Madarosis can be caused by a variety of medical problems. For example, if you’re noticing thinning of the hair on your head and the appearance of bald patches along with eyelash loss, you may be suffering from alopecia, a medical condition in which the body’s immune system attacks the hair follicles. Other medical conditions such as hypothyroidism, various hormonal imbalances, and autoimmune diseases such as lupus can also cause madarosis. Nutritional disturbances such as protein deficiency or malnourishment seen in anorexic and bulimia patient’s can also be responsible for madarosis.
Another condition that is not uncommon and appears as sparse or absent lashes is called hypotrichosis. Unlike madarosis, hypotrichosis is a term used to describe a condition of no hair growth. Unlike madarosis or alopecia, hypotrichosis describes a situation where there wasn’t any hair growth in the first place.
Lastly, a condition called Trichotillomania also results in eyelash loss. This is a type of compulsive behavior where people feel an overwhelming urge to pull their lashes out. They do this when they are stressed as a way to soothe themselves. They also may have other compulsive habits, such as nail biting or skin picking.

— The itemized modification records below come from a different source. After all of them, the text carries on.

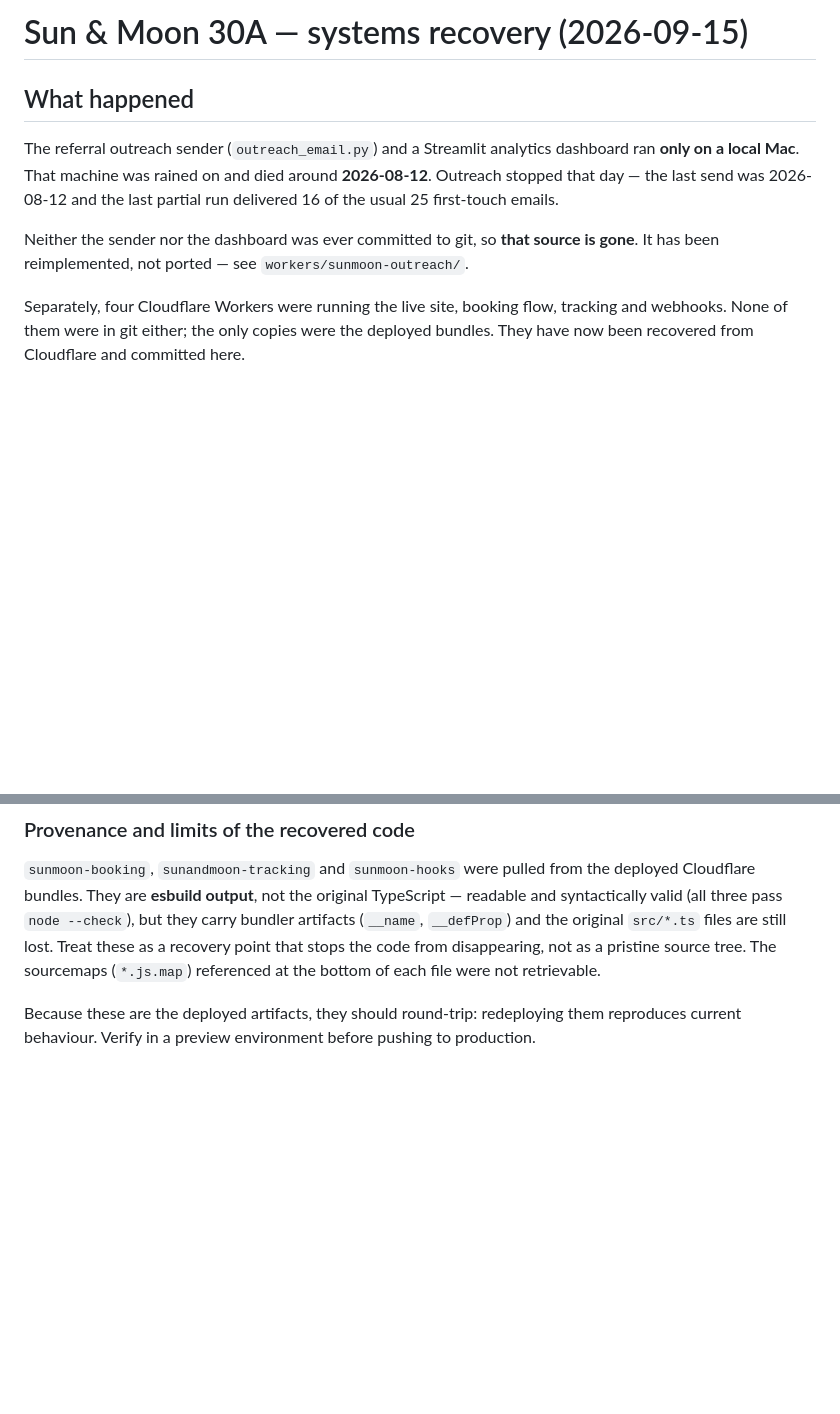
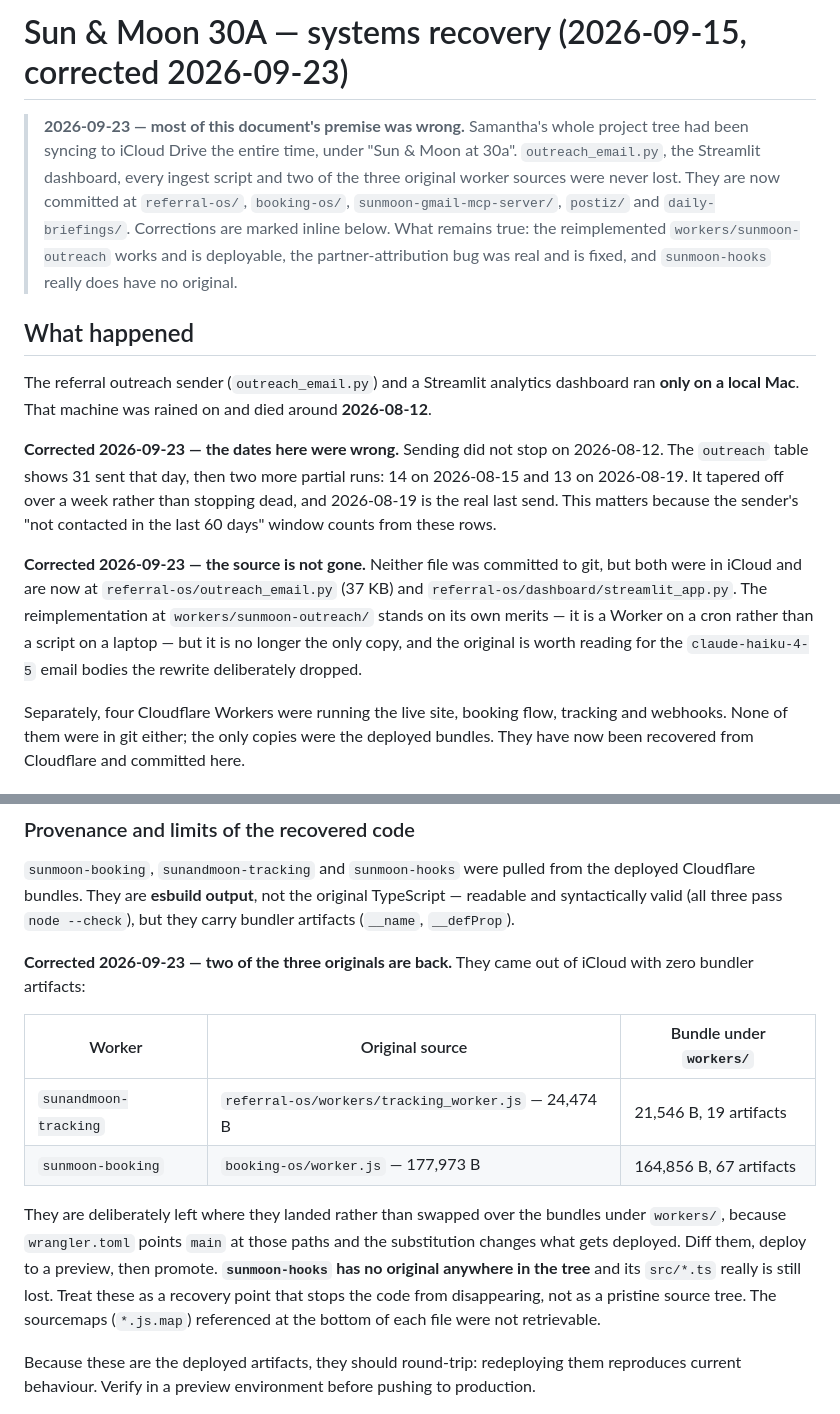
Before and after one commit to crorihuela1/sunandmoon, a Markdown page: docs/RECOVERY.md, 2 parts joined by grey strips. Rendered like a GitHub page; blank space fills up the shorter version.

```diff
--- a/docs/RECOVERY.md
+++ b/docs/RECOVERY.md
@@ -1,16 +1,34 @@
-# Sun & Moon 30A — systems recovery (2026-09-15)
+# Sun & Moon 30A — systems recovery (2026-09-15, corrected 2026-09-23)
+
+> **2026-09-23 — most of this document's premise was wrong.** Samantha's whole
+> project tree had been syncing to iCloud Drive the entire time, under
+> "Sun & Moon at 30a". `outreach_email.py`, the Streamlit dashboard, every
+> ingest script and two of the three original worker sources were never lost.
+> They are now committed at `referral-os/`, `booking-os/`,
+> `sunmoon-gmail-mcp-server/`, `postiz/` and `daily-briefings/`. Corrections are
+> marked inline below. What remains true: the reimplemented
+> `workers/sunmoon-outreach` works and is deployable, the partner-attribution
+> bug was real and is fixed, and `sunmoon-hooks` really does have no original.
 
 ## What happened
 
 The referral outreach sender (`outreach_email.py`) and a Streamlit analytics
 dashboard ran **only on a local Mac**. That machine was rained on and died
-around **2026-08-12**. Outreach stopped that day — the last send was
-2026-08-12 and the last partial run delivered 16 of the usual 25 first-touch
-emails.
+around **2026-08-12**.
 
-Neither the sender nor the dashboard was ever committed to git, so **that
-source is gone**. It has been reimplemented, not ported — see
-`workers/sunmoon-outreach/`.
+**Corrected 2026-09-23 — the dates here were wrong.** Sending did not stop on
+2026-08-12. The `outreach` table shows 31 sent that day, then two more partial
+runs: 14 on 2026-08-15 and 13 on 2026-08-19. It tapered off over a week rather
+than stopping dead, and 2026-08-19 is the real last send. This matters because
+the sender's "not contacted in the last 60 days" window counts from these rows.
+
+**Corrected 2026-09-23 — the source is not gone.** Neither file was committed to
+git, but both were in iCloud and are now at `referral-os/outreach_email.py`
+(37 KB) and `referral-os/dashboard/streamlit_app.py`. The reimplementation at
+`workers/sunmoon-outreach/` stands on its own merits — it is a Worker on a cron
+rather than a script on a laptop — but it is no longer the only copy, and the
+original is worth reading for the `claude-haiku-4-5` email bodies the rewrite
+deliberately dropped.
 
 Separately, four Cloudflare Workers were running the live site, booking flow,
 tracking and webhooks. None of them were in git either; the only copies were
@@ -34,8 +52,21 @@ the API returned no fetchable script, so it is **not** recovered here.
 `sunmoon-booking`, `sunandmoon-tracking` and `sunmoon-hooks` were pulled from
 the deployed Cloudflare bundles. They are **esbuild output**, not the original
 TypeScript — readable and syntactically valid (all three pass `node --check`),
-but they carry bundler artifacts (`__name`, `__defProp`) and the original
-`src/*.ts` files are still lost. Treat these as a recovery point that stops the
+but they carry bundler artifacts (`__name`, `__defProp`).
+
+**Corrected 2026-09-23 — two of the three originals are back.** They came out of
+iCloud with zero bundler artifacts:
+
+| Worker | Original source | Bundle under `workers/` |
+|---|---|---|
+| `sunandmoon-tracking` | `referral-os/workers/tracking_worker.js` — 24,474 B | 21,546 B, 19 artifacts |
+| `sunmoon-booking` | `booking-os/worker.js` — 177,973 B | 164,856 B, 67 artifacts |
+
+They are deliberately left where they landed rather than swapped over the
+bundles under `workers/`, because `wrangler.toml` points `main` at those paths
+and the substitution changes what gets deployed. Diff them, deploy to a preview,
+then promote. **`sunmoon-hooks` has no original anywhere in the tree** and its
+`src/*.ts` really is still lost. Treat these as a recovery point that stops the
 code from disappearing, not as a pristine source tree. The sourcemaps
 (`*.js.map`) referenced at the bottom of each file were not retrievable.
 
```
Also changed, not shown: other parts of docs/RECOVERY.md (+50 -4 lines).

This condition can have an underlying cause of depression, anxiety, or obsessive-compulsive disorder (OCD). Treating the underlying cause of the compulsive behavior with help from your physician or psychiatrist/psychologist is the best approach.
For several years now a drug originally used for glaucoma, bimatoprost, has been used for the treatment of hypotrichosis under the trade name of LATISSE. Although the precise mechanism of action is unknown, the growth of eyelashes is believed to occur by increasing the percent of lashes and the duration of their growth phase. The drug is simply brushed on the lashes and or the lash line daily and after approximately 6 weeks of use results are apparent. Maximum effect is at 12 weeks. To maintain the lash growth LATISSE must be continued indefinitely.
If you are experiencing eyelash loss it is important to check with your Optometrist and rule out a condition that could simply be treated with topical eye drops or lid hygiene. More importantly, your situation could be a more serious underlying medical condition that needs to be addressed.
At Cockrell Eyecare Center our team of doctors has the experience to diagnose and treat eyelash loss. If you have questions about your eye and vision health please call our office in Stillwater at 405-372-1715, or in Pawnee, at 918-762-2573. We also invite you to visit our website at www.cockrelleyecare.com and like us on Facebook!